I would strongly caution anyone not to buy this book until they listen to Mr. Indyk's 1/8/09 interview with Amy Goodman on Democracy Now. There was a man on that program with him who had a different perspective, calling attention for example to international law, to the huge consensus of world opinion that says Israel is wrong, and most relevantly to specific very significant inaccuracies in Mr. Indyk's book. Mr. Indyk failed entirely to rise to the occasion and refute the criticism, instead falling back on the dubious refuge of those whose statements don't withstand scrutiny - he attacked his critic as a "propagandist" without providing evidence or justification. In my book, anyone who resorts to those kind of labels in lieu of factual arguments isn't much worth listening to. He even made a very dismissive statement about international law, calling it something like "paraphernalia".
Listen to the interview online; if he sounds like someone you want to hear more from, or if you're really interested in his inside accounts, buy the book. For my money, I feel sure there are more clear-thinking insiders who've written memoirs we can read and learn from.
Most Recent Customer Reviews
The most dishonest book I ever read in my life.
The standard Zionist position that Martin Indyk takes is that Jews showed up in Palestine in the late 19th century to... Read more
This is a superb book for readers like me who are not that well-informed about the Middle East but want to know and understand more. Read morePublished on March 5, 2009 by Tim Simchek
This book is terrific. For outsiders to the world of diplomacy, Indyk provides a very personal,knowledgeable, and informative account of how the multiple variables of time,... Read morePublished on February 4, 2009 by Michael A. Newman
A real strength of this book is its focus on understanding in a non-ideological way what actually happened and then using the facts to draw some broad conclusions. Read morePublished on January 13, 2009 by Garth Symonds

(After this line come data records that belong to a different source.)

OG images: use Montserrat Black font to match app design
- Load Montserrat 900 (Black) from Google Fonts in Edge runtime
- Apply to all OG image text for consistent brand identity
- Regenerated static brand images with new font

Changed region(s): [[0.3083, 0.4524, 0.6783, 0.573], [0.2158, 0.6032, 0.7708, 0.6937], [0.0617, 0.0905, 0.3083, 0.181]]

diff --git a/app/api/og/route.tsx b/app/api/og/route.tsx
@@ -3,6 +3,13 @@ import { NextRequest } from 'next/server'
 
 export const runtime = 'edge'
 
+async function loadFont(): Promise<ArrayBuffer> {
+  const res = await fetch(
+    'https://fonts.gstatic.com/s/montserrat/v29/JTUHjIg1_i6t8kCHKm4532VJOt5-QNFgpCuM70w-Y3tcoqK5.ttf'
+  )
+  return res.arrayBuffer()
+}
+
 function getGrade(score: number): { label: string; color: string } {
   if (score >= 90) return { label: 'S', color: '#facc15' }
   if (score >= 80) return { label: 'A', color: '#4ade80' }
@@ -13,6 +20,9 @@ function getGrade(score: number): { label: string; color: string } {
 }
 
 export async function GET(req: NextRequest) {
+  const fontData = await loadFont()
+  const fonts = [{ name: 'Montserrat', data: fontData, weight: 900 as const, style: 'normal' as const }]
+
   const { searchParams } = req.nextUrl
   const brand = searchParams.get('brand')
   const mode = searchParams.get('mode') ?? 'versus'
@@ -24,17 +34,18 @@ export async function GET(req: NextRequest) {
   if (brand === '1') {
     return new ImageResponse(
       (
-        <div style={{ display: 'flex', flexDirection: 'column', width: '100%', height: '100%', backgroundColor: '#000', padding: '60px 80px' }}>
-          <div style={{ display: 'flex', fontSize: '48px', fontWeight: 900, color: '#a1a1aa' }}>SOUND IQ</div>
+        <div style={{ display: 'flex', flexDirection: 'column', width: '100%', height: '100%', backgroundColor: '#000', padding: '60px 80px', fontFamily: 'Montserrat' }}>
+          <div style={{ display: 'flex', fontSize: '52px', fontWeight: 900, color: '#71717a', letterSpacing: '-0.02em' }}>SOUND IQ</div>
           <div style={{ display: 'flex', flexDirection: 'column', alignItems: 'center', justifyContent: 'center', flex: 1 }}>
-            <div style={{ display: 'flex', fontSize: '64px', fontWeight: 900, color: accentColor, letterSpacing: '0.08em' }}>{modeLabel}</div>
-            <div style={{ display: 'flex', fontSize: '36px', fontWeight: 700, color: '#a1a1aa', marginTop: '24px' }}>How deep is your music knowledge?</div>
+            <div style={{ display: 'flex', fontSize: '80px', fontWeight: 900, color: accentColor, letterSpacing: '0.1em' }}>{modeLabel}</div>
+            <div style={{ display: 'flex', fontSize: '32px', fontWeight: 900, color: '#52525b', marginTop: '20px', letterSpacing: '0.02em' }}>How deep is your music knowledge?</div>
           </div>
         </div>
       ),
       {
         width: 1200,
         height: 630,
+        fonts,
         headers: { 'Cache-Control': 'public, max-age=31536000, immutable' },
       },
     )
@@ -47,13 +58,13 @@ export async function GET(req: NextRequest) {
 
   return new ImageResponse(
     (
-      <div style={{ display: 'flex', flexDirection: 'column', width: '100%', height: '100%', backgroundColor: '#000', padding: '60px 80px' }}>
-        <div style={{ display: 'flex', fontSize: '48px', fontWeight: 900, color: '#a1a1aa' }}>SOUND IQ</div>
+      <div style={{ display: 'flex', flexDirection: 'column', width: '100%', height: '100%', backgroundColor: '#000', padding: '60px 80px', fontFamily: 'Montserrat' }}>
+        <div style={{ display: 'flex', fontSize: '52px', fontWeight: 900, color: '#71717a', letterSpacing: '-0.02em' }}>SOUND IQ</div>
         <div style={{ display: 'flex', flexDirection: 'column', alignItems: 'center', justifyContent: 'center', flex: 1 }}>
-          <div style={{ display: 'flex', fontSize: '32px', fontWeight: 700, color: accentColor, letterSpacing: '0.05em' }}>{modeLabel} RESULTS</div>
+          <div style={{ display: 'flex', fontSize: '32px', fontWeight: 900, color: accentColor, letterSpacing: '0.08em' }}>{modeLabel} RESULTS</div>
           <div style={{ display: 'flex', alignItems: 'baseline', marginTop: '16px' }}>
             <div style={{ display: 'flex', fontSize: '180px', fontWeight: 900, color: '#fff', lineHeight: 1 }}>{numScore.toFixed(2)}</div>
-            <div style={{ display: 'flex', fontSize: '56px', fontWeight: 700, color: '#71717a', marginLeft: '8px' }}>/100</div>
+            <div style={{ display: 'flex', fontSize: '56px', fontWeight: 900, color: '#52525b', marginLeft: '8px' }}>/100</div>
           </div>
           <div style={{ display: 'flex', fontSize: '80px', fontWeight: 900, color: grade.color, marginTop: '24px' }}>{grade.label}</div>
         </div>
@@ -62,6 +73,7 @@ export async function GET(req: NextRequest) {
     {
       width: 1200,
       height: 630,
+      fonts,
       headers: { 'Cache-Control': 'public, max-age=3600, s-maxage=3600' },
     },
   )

Anyone who hopes to grasp the complexities of the U.S. presence in Israel and the Middle East, the 2006 war in Lebanon, or the current conflict in Gaza, should read this book. Read morePublished on January 11, 2009 by Andrew David